The Chequers on a map of 1901
The Chequers on a map of 1901

The Chequers Public House: Kensworth Lynch

Today this former public house is a private house, called Chequers Cottage. Bedfordshire and Luton Archives and Records Service has no records relating directly to the pub because it was owned by an out-county brewer and, being in Kensworth, the property was in Hertfordshire until 1897 when the parish was transferred to Bedfordshire. It is listed in a licensing register ending in 1901 [PSL6/1] and in a countywide register of 1903

This latter register states that the owner was Benskin & Company of Watford [Hertfordshire]. The public house was “out of repair, dirty and [sanitation was] unsatisfactory”. The nearest licensed premises was 900 yards away (the Pack Horse] and the Chequers was described as having a front door and a door at the side.

The Luton News of 1st March 1904 reported the end of the Chequers: “Evidence showing the unsuitability of this house for licensing purposes was given by Superintendent Tydeman. It was half-a-mile, he said, from the next licensed house and all the cottages between were nearer the other public-houses. The license was not necessary to meet the requirements of the neighbourhood”.

“Dr. Boyes applied for the renewal. He explained that the house held a six-days’ license and ventured to think that, on the evidence adduced, the magistrates would scarcely be guilty of taking away a license which had been in existence for so many years. Last year many such licenses were taken away, but the country seemed to have revolted against those powers. Legislation was impending, and would have been brought before Parliament before that time, but for the illness of Mr. Balfour [prime minister 1902 to 1905]. Compensation was one of the great questions that would be dealt with, and whether it would come from the trade or from the public was an open question. His belief was that the line legislation would take was that the magistrates would be tied down, and would be unable to grant any new licenses for the next five years. Then whatever was done would be by redistribution, and the question of compensation would disappear. The Bench would remember that licenses had been renewed from time to time, and, on the faith of their being renewed, money had been laid out. By the next licensing sessions they were sure to know the result of the legislation now pending, so that it would be hard to take away the license at the present moment”.

“The Chairman said the Bench had visited the house, and they had decided to refuse the renewal”.

“Notice of appeal was given”. Evidently the appeal failed because the public house did close for good

.Chequers Cottage January 2013
Chequers Cottage January 2013

References:

  • PSL6/1: Licensing register: 1876-1901.

List of Licensees: note that this is not a complete list.
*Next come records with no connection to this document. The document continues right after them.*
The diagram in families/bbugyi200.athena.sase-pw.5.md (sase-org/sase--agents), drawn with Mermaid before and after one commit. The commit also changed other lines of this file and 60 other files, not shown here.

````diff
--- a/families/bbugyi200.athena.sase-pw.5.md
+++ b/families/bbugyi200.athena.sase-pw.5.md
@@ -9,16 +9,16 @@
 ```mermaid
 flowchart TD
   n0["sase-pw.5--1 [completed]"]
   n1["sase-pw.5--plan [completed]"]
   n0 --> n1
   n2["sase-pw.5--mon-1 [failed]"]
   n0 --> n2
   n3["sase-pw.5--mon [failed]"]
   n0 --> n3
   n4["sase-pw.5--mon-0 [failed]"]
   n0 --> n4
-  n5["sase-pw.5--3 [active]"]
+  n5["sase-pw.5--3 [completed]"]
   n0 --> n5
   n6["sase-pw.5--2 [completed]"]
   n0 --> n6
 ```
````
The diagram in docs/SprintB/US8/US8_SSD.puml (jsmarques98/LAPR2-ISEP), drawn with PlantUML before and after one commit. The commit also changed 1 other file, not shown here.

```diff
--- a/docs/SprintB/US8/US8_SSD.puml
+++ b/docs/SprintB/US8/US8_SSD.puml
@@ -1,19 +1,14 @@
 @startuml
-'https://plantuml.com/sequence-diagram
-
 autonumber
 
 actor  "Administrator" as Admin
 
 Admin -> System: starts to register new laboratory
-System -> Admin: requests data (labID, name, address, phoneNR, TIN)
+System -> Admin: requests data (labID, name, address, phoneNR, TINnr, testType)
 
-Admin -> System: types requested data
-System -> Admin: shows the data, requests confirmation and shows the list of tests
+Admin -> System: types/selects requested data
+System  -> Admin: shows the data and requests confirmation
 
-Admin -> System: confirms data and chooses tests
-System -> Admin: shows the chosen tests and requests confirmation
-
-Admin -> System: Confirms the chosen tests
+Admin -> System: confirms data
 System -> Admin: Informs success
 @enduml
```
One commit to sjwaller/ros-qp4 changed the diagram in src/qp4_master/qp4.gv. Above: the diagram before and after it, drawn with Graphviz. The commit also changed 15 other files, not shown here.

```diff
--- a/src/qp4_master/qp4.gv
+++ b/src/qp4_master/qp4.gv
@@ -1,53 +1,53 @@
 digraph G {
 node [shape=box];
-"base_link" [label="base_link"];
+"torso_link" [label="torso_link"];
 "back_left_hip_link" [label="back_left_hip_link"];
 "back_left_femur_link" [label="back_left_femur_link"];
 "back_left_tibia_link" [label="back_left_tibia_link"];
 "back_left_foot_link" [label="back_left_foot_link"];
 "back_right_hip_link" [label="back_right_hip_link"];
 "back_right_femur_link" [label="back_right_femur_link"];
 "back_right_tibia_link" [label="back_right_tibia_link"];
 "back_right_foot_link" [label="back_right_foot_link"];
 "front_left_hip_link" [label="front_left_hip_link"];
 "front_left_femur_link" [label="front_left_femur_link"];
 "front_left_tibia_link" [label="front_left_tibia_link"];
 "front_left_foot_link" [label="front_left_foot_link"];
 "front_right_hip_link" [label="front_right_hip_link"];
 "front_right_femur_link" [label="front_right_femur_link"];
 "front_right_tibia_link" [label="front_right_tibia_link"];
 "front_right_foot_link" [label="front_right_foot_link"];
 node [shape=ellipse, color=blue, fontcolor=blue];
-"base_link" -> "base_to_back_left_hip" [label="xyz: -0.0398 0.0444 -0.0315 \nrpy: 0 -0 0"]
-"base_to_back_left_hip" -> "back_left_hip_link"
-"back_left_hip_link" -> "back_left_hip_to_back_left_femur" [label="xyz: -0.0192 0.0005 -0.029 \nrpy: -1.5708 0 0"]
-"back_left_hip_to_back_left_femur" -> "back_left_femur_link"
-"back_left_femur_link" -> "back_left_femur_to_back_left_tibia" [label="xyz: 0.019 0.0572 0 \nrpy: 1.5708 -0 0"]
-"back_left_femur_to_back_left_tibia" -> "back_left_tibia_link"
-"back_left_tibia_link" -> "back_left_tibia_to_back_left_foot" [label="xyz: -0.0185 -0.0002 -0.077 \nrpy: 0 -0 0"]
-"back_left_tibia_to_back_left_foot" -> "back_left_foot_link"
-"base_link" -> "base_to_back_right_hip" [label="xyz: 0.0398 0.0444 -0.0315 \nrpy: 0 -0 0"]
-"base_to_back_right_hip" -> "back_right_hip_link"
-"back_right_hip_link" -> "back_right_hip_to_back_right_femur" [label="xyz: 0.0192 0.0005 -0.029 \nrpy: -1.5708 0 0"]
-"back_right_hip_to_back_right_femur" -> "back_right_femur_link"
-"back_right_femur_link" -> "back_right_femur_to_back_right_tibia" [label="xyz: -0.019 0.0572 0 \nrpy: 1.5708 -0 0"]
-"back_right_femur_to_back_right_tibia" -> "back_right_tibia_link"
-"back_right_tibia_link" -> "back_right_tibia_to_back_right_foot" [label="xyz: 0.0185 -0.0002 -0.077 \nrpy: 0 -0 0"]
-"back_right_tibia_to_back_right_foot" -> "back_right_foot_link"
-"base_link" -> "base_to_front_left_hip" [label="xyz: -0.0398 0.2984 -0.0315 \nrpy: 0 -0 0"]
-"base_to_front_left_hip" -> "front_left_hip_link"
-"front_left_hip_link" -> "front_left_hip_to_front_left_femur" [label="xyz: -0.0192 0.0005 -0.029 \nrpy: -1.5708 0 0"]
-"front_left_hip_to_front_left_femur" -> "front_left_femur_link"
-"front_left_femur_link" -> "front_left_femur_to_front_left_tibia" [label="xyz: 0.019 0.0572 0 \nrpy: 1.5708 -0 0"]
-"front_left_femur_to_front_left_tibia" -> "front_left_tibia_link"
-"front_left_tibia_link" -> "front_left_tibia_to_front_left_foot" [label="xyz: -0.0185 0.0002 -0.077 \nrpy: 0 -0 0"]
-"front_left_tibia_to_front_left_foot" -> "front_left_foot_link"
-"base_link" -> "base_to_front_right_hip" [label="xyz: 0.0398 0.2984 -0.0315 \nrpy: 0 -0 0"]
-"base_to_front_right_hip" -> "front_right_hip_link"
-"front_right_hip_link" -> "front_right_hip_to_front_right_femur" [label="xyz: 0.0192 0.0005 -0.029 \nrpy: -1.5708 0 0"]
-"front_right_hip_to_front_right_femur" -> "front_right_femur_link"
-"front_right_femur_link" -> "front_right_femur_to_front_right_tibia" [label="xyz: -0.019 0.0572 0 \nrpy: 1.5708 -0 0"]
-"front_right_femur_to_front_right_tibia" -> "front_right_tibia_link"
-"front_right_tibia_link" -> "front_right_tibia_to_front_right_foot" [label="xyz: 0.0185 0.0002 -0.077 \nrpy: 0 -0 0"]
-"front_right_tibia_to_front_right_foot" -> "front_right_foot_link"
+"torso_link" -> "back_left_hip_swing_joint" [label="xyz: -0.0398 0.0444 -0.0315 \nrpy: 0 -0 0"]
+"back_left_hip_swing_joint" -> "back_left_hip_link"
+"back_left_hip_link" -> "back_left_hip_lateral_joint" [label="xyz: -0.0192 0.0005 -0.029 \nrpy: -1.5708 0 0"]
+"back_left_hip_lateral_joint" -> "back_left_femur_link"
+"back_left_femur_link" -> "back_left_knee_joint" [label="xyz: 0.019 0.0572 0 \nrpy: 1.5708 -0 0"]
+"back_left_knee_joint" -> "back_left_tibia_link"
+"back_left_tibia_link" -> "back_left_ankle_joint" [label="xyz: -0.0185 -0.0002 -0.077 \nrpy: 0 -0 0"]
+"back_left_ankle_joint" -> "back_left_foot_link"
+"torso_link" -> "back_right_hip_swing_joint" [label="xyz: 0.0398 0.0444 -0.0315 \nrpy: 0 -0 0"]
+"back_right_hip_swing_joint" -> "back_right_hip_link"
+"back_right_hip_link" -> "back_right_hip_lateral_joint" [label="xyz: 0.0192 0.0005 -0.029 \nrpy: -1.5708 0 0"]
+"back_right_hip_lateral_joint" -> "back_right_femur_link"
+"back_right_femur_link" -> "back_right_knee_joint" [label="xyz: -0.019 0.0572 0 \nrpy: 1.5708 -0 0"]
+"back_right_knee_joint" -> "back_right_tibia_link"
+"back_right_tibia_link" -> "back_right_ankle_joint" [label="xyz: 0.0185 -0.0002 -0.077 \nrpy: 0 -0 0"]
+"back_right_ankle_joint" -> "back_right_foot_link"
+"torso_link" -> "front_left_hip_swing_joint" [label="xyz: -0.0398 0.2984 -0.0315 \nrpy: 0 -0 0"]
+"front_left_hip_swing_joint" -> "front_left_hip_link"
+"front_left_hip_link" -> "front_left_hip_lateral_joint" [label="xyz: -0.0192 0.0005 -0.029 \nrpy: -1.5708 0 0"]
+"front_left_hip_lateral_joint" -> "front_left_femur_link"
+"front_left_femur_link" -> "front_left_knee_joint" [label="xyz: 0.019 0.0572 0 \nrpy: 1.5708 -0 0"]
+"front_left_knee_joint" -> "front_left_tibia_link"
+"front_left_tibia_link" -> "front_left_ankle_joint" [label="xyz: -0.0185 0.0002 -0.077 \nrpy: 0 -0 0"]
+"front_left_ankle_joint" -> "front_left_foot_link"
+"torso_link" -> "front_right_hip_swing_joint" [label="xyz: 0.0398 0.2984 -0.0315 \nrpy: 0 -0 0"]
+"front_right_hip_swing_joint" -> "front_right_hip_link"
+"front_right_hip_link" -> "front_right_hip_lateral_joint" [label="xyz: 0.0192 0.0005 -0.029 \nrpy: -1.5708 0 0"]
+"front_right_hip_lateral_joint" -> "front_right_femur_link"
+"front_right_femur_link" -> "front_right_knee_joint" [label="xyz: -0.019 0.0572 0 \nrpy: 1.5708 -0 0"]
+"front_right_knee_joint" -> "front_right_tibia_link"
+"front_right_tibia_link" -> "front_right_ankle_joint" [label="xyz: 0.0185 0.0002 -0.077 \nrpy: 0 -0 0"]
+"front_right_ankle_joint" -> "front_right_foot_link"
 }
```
Italics indicate licensees whose beginning and/or end dates are not known:

1897: James Fendell;
1897-1899: Joseph Smailes;
1899-1900: George Horace Grist;
1900-1904: William Ernest Blake;
Public House closed 1904